(Web document revisions)
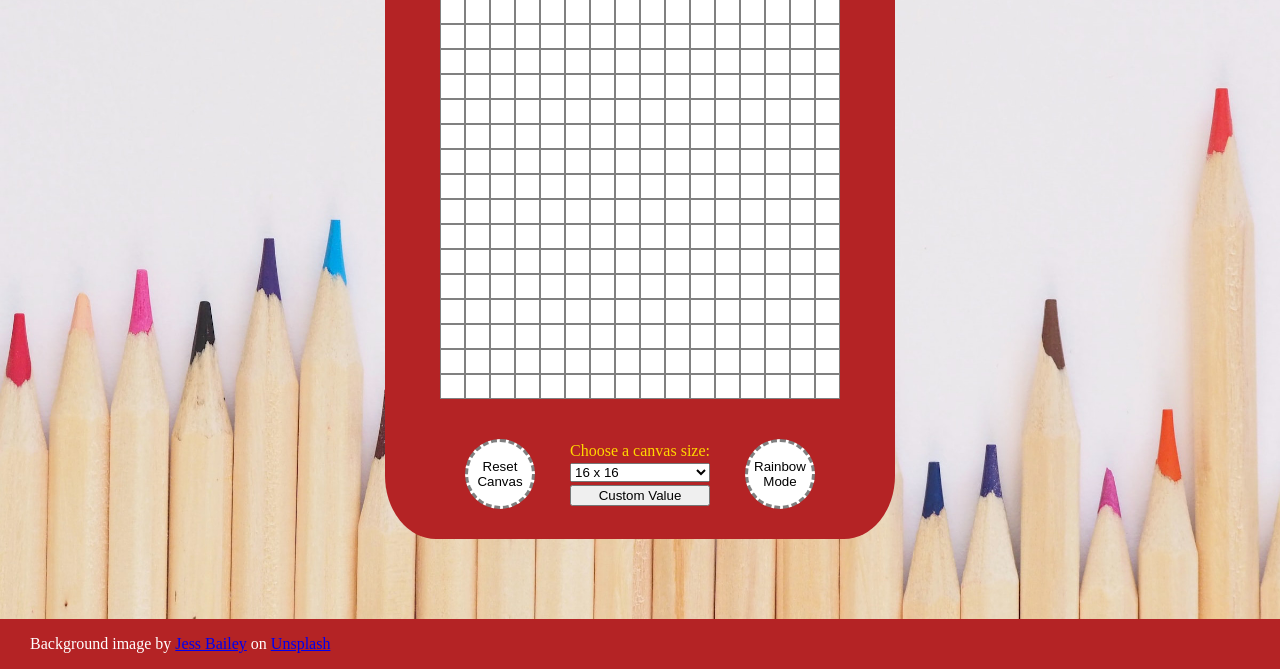
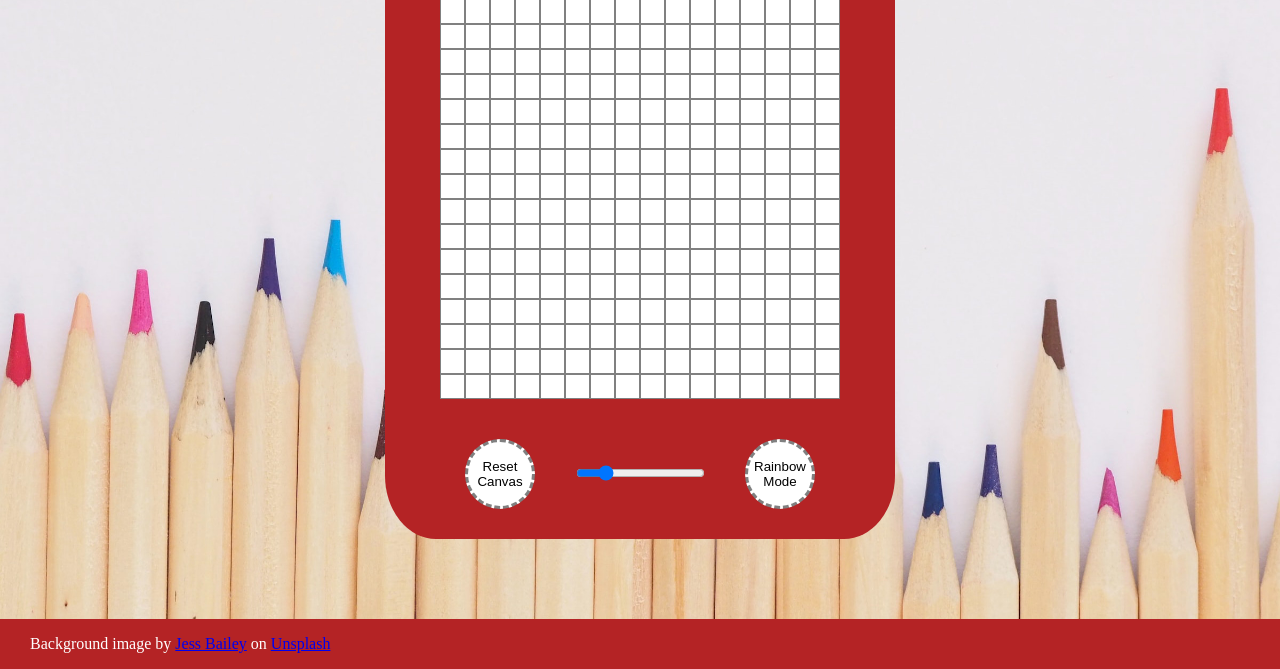
Before and after one commit to lewisgormanneale/etch-a-sketch, a plain HTML site: page index.html in a window 1280 px wide. Shown: the part 253-922 px from the top of the page. Drawn offline with Linux system fonts and the light colour scheme.

Commit message:
added slider to change grid size

```diff
--- a/index.html
+++ b/index.html
@@ -20,13 +20,9 @@
             <div id="controls">
                 <button onclick="resetGrid()" id="reset-button">Reset Canvas</button>
                 <div id="size-select">
-                    <label for="preset-size-options">Choose a canvas size:</label>
-                    <select name="preset-size-options" id="preset-size-options">
-                        <option onchange="makeGrid(16)">16 x 16</option>
-                        <option onchange="makeGrid(32)">32 x 32</option>
-                        <option onchange="makeGrid(64)">64 x 64</option>
-                    </select>
-                    <button id="custom-size-option">Custom Value</button>
+                    <div id=”slider-container”>
+                        <input type="range" onchange="resetGrid()" min="8" max="48" value="16" id="slider">
+                    </div>
                 </div>
                 <button onclick="toggleRainbowMode()" id="rainbow-button">Rainbow Mode</button>
             </div>
--- a/script.js
+++ b/script.js
@@ -1,8 +1,9 @@
 const startColor = '#000000'
 const startSize = 16;
 
+let input = document.querySelector('input');
+let currentSize = startSize;
 let currentColor = startColor;
-let currentSize = startSize;
 let rainbowMode = false;
 
 const container = document.querySelector('#container');
@@ -33,21 +34,28 @@ function fillIn() {
         currentColor = pickRainbowColor();
     }
     self.style.backgroundColor = currentColor;
-    console.log('hi')
-}
+};
 
 function resetGrid() {
     let elements = document.getElementsByClassName('canvas-grid-box');
     while (elements.length > 0) elements[0].remove();
     currentColor = startColor;
     makeGrid(currentSize);
-}
+};
 
 function toggleRainbowMode() {
     rainbowMode = !rainbowMode;
     currentColor = '#000000'
 }
 
+let inputValue = input.value;
+console.log(inputValue);
+input.addEventListener('input', function(){
+    inputValue = this.value;
+    currentSize = inputValue;
+    console.log(inputValue);
+},0);
+
 window.addEventListener('load', makeGrid(startSize));
 
 /*
```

• _Exercise requirements_: Repeat each of the entries above exactly, but do not carry over the pictures.

• _Expected answer_:
Before and after one commit to lewisgormanneale/etch-a-sketch, a plain HTML site: page index.html in a window 1280 px wide. Shown: the part 253-922 px from the top of the page. Drawn offline with Linux system fonts and the light colour scheme.

Commit message:
added slider to change grid size

```diff
--- a/index.html
+++ b/index.html
@@ -20,13 +20,9 @@
             <div id="controls">
                 <button onclick="resetGrid()" id="reset-button">Reset Canvas</button>
                 <div id="size-select">
-                    <label for="preset-size-options">Choose a canvas size:</label>
-                    <select name="preset-size-options" id="preset-size-options">
-                        <option onchange="makeGrid(16)">16 x 16</option>
-                        <option onchange="makeGrid(32)">32 x 32</option>
-                        <option onchange="makeGrid(64)">64 x 64</option>
-                    </select>
-                    <button id="custom-size-option">Custom Value</button>
+                    <div id=”slider-container”>
+                        <input type="range" onchange="resetGrid()" min="8" max="48" value="16" id="slider">
+                    </div>
                 </div>
                 <button onclick="toggleRainbowMode()" id="rainbow-button">Rainbow Mode</button>
             </div>
--- a/script.js
+++ b/script.js
@@ -1,8 +1,9 @@
 const startColor = '#000000'
 const startSize = 16;
 
+let input = document.querySelector('input');
+let currentSize = startSize;
 let currentColor = startColor;
-let currentSize = startSize;
 let rainbowMode = false;
 
 const container = document.querySelector('#container');
@@ -33,21 +34,28 @@ function fillIn() {
         currentColor = pickRainbowColor();
     }
     self.style.backgroundColor = currentColor;
-    console.log('hi')
-}
+};
 
 function resetGrid() {
     let elements = document.getElementsByClassName('canvas-grid-box');
     while (elements.length > 0) elements[0].remove();
     currentColor = startColor;
     makeGrid(currentSize);
-}
+};
 
 function toggleRainbowMode() {
     rainbowMode = !rainbowMode;
     currentColor = '#000000'
 }
 
+let inputValue = input.value;
+console.log(inputValue);
+input.addEventListener('input', function(){
+    inputValue = this.value;
+    currentSize = inputValue;
+    console.log(inputValue);
+},0);
+
 window.addEventListener('load', makeGrid(startSize));
 
 /*
```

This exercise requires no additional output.